"Wind southeasterly. Rail are here in the greatest numbers observed for several years," said an entry two weeks later. "One gunner killed 28 rail without changing position, every bird within a space of 20 feet." A hungry hunter could easily eat six birds at a single sitting. The shooters came by car and yacht. Some came by train, the Baltimoreans on the B&O train that stopped in Marlboro, the Washingtonians on the old Chesapeake Beach Railway.
For some 20 years, the 83-foot converted Coast Guard yacht belonging to Alonzo Decker Jr., of the Black & Decker tool company, plied its way up the Patuxent for the rail-bird season.
Often, the yacht anchored by Mount Calvert, Eddie Brown's place and once the seat of Prince George's County. On many occasions, Decker engaged Edna Greenwell to arrange for the pole pushers. Decker, who sold his boat when he bought an Eastern Shore farm several years ago, said he quit rail-bird hunting in the 1960s because "the pushers disappeared and the birds seemed to be disappearing."
On a recent trip to Southern Maryland, Decker's wife, Virginia, paid an unexpected visit on Edna Greenwell. "The fun part for me was she recognized me," Decker said. "She hadn't changed a bit."
A half-dozen skiffs sit at water's edge at Pig Point, but they belong to locals and aren't for hire, said Edna Greenwell. She didn't want her sons to become pushers, and they didn't. "It's too hard a work, and they can do better," she said. "They never pushed a soul, only themselves."

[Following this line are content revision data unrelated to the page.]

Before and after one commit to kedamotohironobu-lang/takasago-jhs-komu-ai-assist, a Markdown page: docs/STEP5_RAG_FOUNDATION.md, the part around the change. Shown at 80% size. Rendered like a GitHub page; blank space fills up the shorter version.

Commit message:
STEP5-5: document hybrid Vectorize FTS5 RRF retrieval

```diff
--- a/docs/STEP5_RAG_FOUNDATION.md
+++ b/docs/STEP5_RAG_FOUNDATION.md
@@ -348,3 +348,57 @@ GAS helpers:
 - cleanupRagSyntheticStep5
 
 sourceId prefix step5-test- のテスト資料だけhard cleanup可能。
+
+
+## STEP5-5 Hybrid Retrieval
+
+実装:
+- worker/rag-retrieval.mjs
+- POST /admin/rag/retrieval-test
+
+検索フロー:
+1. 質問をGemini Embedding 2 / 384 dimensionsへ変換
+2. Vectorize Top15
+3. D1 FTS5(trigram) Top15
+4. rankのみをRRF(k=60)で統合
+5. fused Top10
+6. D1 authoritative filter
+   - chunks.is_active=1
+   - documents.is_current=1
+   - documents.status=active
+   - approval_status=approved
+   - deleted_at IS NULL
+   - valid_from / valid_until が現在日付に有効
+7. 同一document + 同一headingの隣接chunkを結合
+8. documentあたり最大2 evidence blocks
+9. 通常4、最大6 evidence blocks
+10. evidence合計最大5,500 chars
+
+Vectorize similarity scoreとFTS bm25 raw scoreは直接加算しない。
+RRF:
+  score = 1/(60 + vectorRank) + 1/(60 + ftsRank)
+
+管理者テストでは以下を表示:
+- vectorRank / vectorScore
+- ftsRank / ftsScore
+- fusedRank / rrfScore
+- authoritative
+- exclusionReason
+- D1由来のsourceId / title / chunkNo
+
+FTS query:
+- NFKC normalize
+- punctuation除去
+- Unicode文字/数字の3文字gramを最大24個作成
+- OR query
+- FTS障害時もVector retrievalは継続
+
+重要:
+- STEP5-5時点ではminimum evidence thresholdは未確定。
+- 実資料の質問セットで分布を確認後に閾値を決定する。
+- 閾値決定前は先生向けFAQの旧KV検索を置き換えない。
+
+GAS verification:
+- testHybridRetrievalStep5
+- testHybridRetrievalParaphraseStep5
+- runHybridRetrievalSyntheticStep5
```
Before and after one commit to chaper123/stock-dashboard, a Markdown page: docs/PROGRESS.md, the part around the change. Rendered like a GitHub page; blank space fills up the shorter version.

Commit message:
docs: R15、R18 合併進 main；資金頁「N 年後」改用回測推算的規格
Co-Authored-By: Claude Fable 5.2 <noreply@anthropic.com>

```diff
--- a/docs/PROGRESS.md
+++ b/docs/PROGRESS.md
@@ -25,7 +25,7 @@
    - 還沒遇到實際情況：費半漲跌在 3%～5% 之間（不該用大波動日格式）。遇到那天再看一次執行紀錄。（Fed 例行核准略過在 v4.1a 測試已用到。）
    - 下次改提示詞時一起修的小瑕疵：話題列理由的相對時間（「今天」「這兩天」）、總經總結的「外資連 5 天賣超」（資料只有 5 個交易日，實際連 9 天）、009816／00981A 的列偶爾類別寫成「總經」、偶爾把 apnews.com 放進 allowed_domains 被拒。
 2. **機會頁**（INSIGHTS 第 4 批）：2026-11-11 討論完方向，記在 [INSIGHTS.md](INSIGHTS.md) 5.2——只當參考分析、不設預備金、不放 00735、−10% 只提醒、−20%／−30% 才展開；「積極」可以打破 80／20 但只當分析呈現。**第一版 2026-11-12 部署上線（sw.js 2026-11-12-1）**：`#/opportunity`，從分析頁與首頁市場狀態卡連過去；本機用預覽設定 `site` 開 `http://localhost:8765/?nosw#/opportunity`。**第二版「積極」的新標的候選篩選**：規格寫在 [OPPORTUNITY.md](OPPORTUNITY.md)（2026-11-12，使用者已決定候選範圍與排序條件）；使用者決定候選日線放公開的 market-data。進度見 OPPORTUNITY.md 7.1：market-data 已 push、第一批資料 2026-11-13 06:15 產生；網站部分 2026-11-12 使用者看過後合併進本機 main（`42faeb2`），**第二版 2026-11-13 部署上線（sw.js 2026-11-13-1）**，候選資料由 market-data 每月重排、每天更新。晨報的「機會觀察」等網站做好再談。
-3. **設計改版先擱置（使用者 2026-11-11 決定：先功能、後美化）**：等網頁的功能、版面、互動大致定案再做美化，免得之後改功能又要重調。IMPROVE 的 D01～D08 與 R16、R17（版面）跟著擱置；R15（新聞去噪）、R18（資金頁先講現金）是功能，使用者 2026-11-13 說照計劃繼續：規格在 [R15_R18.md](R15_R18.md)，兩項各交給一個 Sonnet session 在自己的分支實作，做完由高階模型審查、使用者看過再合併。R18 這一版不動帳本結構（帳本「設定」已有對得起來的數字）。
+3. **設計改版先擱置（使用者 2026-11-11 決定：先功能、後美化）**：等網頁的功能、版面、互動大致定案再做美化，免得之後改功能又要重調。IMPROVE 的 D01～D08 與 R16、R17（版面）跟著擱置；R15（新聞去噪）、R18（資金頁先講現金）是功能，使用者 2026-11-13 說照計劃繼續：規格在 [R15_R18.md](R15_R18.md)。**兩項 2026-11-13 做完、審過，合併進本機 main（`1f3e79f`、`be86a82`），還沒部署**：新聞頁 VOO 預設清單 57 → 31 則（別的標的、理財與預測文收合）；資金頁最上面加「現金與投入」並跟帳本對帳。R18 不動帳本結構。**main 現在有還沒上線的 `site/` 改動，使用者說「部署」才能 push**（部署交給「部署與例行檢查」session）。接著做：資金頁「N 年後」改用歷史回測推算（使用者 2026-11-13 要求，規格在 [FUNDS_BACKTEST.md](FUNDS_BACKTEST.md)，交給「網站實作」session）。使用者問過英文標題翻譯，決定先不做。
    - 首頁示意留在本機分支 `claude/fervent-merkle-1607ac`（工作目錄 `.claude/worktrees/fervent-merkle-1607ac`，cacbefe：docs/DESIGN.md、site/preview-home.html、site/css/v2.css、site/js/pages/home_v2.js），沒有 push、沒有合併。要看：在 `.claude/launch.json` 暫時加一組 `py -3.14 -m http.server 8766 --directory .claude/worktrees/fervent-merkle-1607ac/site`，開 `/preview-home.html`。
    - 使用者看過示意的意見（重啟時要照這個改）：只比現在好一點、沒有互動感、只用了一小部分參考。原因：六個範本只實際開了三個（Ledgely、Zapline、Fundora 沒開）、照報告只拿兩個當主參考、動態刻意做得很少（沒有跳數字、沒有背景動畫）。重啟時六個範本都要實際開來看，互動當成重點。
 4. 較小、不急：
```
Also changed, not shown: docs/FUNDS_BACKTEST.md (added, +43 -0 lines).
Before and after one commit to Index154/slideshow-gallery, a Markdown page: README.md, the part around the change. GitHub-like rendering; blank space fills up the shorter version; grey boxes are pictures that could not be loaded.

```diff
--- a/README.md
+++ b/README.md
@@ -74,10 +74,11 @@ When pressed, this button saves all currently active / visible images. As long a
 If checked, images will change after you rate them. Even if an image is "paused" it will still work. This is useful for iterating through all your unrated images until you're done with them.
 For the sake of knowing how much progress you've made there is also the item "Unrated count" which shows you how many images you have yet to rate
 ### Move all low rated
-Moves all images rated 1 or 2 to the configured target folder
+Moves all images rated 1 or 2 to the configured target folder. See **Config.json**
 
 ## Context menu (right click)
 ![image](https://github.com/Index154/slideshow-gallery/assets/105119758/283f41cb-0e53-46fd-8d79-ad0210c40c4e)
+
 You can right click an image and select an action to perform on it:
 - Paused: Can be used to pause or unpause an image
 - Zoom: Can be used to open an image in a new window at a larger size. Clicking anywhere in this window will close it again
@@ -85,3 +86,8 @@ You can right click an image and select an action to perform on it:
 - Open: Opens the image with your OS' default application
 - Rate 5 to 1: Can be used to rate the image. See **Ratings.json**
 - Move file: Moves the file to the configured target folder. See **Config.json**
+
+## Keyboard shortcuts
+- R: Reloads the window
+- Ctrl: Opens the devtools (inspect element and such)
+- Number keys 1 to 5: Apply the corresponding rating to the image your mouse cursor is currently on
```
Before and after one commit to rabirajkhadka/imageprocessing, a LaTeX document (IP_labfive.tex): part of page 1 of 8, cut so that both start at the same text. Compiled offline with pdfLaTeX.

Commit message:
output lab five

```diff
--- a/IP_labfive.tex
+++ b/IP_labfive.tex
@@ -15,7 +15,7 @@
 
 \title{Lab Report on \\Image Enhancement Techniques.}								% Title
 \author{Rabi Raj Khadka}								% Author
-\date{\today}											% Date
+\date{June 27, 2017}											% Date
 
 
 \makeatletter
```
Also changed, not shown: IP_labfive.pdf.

In the tradition's waning years, pushers made as much as $20 a tide, according to Buddy Sunderland, 56, who did it in high school and whose father before him pushed for hunters from Edna Greenwell's at Pig Point.
Raymond Whittington, who is Sunderland's uncle, began pushing in 1920, when he was 14. Half a dozen pushers worked from his family's landing. "I'm the only one living," he said. "Early in the morning was always the best. We used to say the birds jumped better. . . . If you had good, high water, it wasn't too bad a job. But if you had just an ordinary tide and not too much water, it was just a terrible, terrible job."
"It ain't nothing to me," shrugged Leroy Harper, who mainly raises vegetables these days on 22 acres behind his house in Croom.
But the river just isn't what it used to be, Harper said as Eddie Brown piloted his powerboat, a wooden skiff tied to its stern, to the marsh. "That was a good pushin' marsh," said Harper, pointing off to the left. "It's all filled in now. I think the marsh has filled up more and more every year."
The boat powered into a channel, where Harper and Brown boarded the skiff. The legal limit is 15 birds; it had once been a hundred. They poled through the marsh on both sides but couldn't raise a rail bird. Brown felled a single blackbird.
"I don't believe the birds are there. We didn't see a one today," Leroy Harper said.
"We can't win 'em all, can we?" said Brown. "Ain't nothing out there but hard work, Leroy."